It's not just that the NHS is one of the few issues on which the Labour Party can unite behind Jeremy Corbyn to ramp up pressure on the prime minister.

It's not even just that the boss of the NHS in England, Simon Stevens, today drove coach and horses through Theresa May's consistent claim that the health service has received more than the public money it requested.

No, the building political pressure on the government over its handling of the problems in hospitals and elderly care is especially dangerous for Mrs May because, for years, the NHS has been a vulnerability for the Tories, with voters reluctant to trust them on health over Labour.

Remember this? David Cameron's "NH-Yes" slogan from 2007. It was slightly cringing as a mantra, but the political reasoning was straightforward.

Significant risk

As part of his efforts to modernise the Tories when he took over as leader, and to - as it was always described - "detoxify" the brand, trying to persuade voters the NHS was safe in his hands was critical.

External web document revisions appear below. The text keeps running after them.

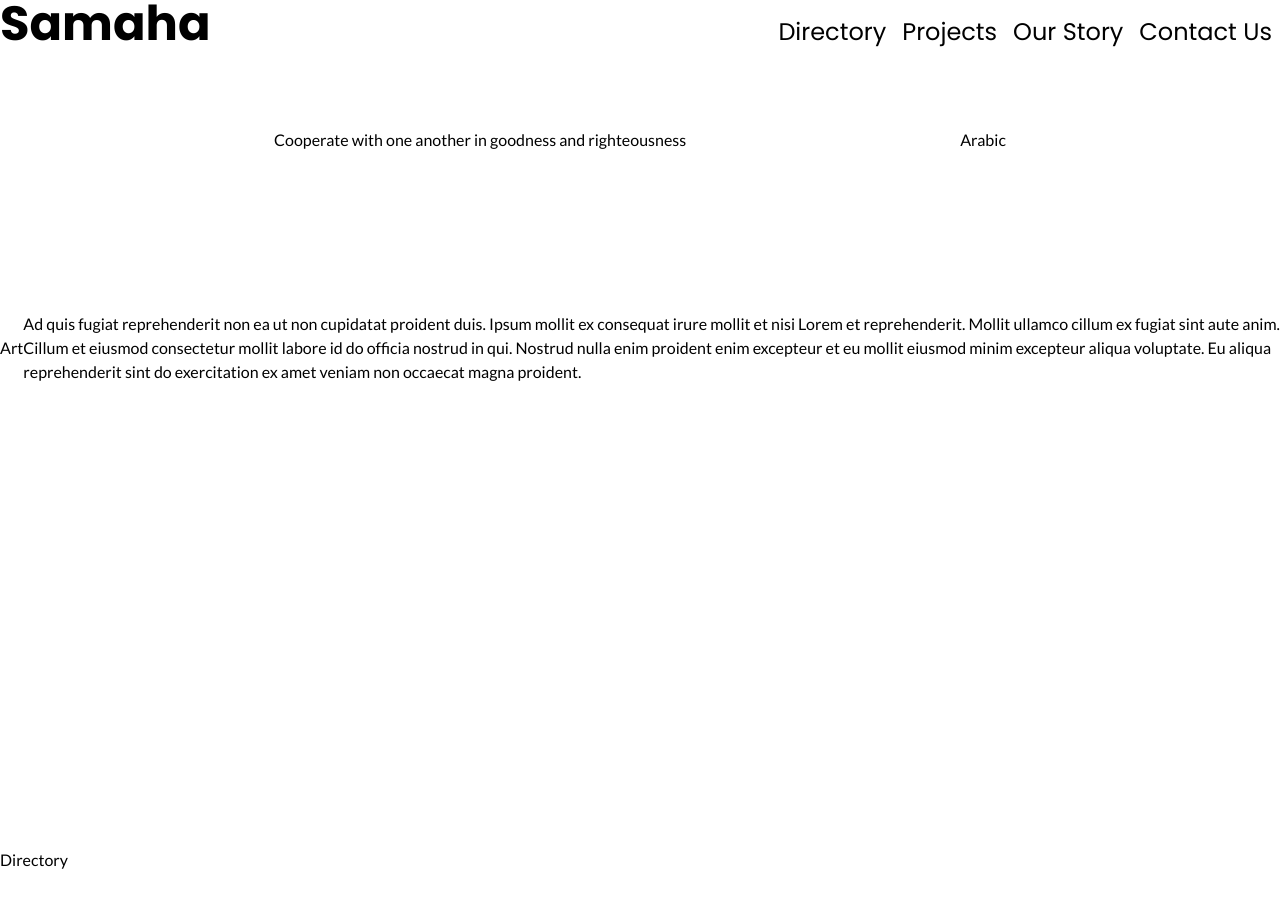
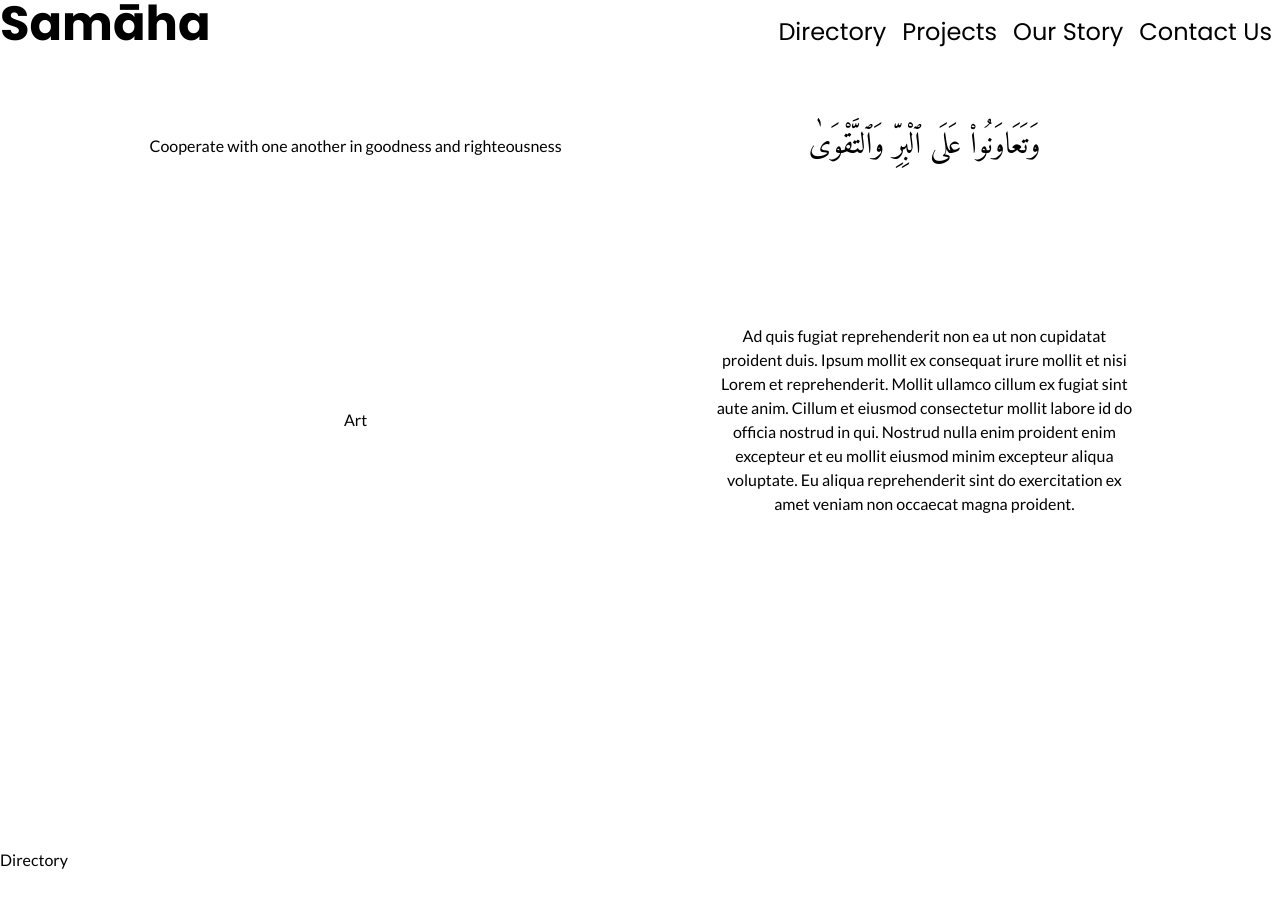
Before and after one commit to SamahaCore/samaha, a React (Create React App) app: page / in a window 1280 px wide. Shown: the top 908 px of the page. Built offline with nearby package versions, Linux system fonts and the light colour scheme.

Commit message:
Adjust text size and alignment

```diff
--- a/src/Components/Body/Arabic.js
+++ b/src/Components/Body/Arabic.js
@@ -1,6 +1,6 @@
-const Arabic = () => {
+const Arabic = (props) => {
   return (
-    <div>Arabic</div>
+    <p className={`${props.basis} text-center font-arabic text-3xl`}>{props.children}</p>
   )
 }
 
--- a/src/Components/Header/Logo.js
+++ b/src/Components/Header/Logo.js
@@ -1,5 +1,5 @@
 const Logo = () => {
-  return <div className="font-bold text-5xl">Samaha</div>;
+  return <div className="font-bold text-5xl">Samāha</div>;
 };
 
 export default Logo;
--- a/src/UI/Art.js
+++ b/src/UI/Art.js
@@ -1,6 +1,6 @@
-const Art = () => {
+const Art = (props) => {
   return (
-    <div>Art</div>
+    <div className={`${props.basis} text-center`}>Art</div>
   )
 }
 
--- a/src/UI/Text.js
+++ b/src/UI/Text.js
@@ -1,6 +1,6 @@
 const Text = (props) => {
   return (
-    <p>{props.children}</p>
+    <p className={`${props.basis} text-center`}>{props.children}</p>
   )
 }
 
```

Time and again it was an issue he turned to. Time and again, often criticised for it, he referred to his own family's experiences with the service as evidence of his personal commitment. That explained too the Tories' last-minute move to ring fence NHS spending, an enormously expensive commitment.

The risk for Mrs May now is that what seems to be happening in wards, corridors and on trolleys around England, could inflame old perceptions she herself so memorably identified, that some voters see the Conservatives as the "nasty party" - willing to let public services deteriorate, frankly, not to care.

She seems, right now, unwilling to acknowledge what many identify as a grave situation for the NHS. Her remarks today that there were "unacceptable" things happening only in a small number of places may come to haunt her.

At a time when the prime minister wants voters to believe that her government is concerned most of all with the welfare of ordinary families, allowing a perception to grow that she is ignoring the health service's problems is a danger indeed.

There's also a huge debate waiting to happen about what's realistic in the long term, which we've discussed before. But what's happening in the NHS in the here and now throws up significant political risk before those conversations can even get started.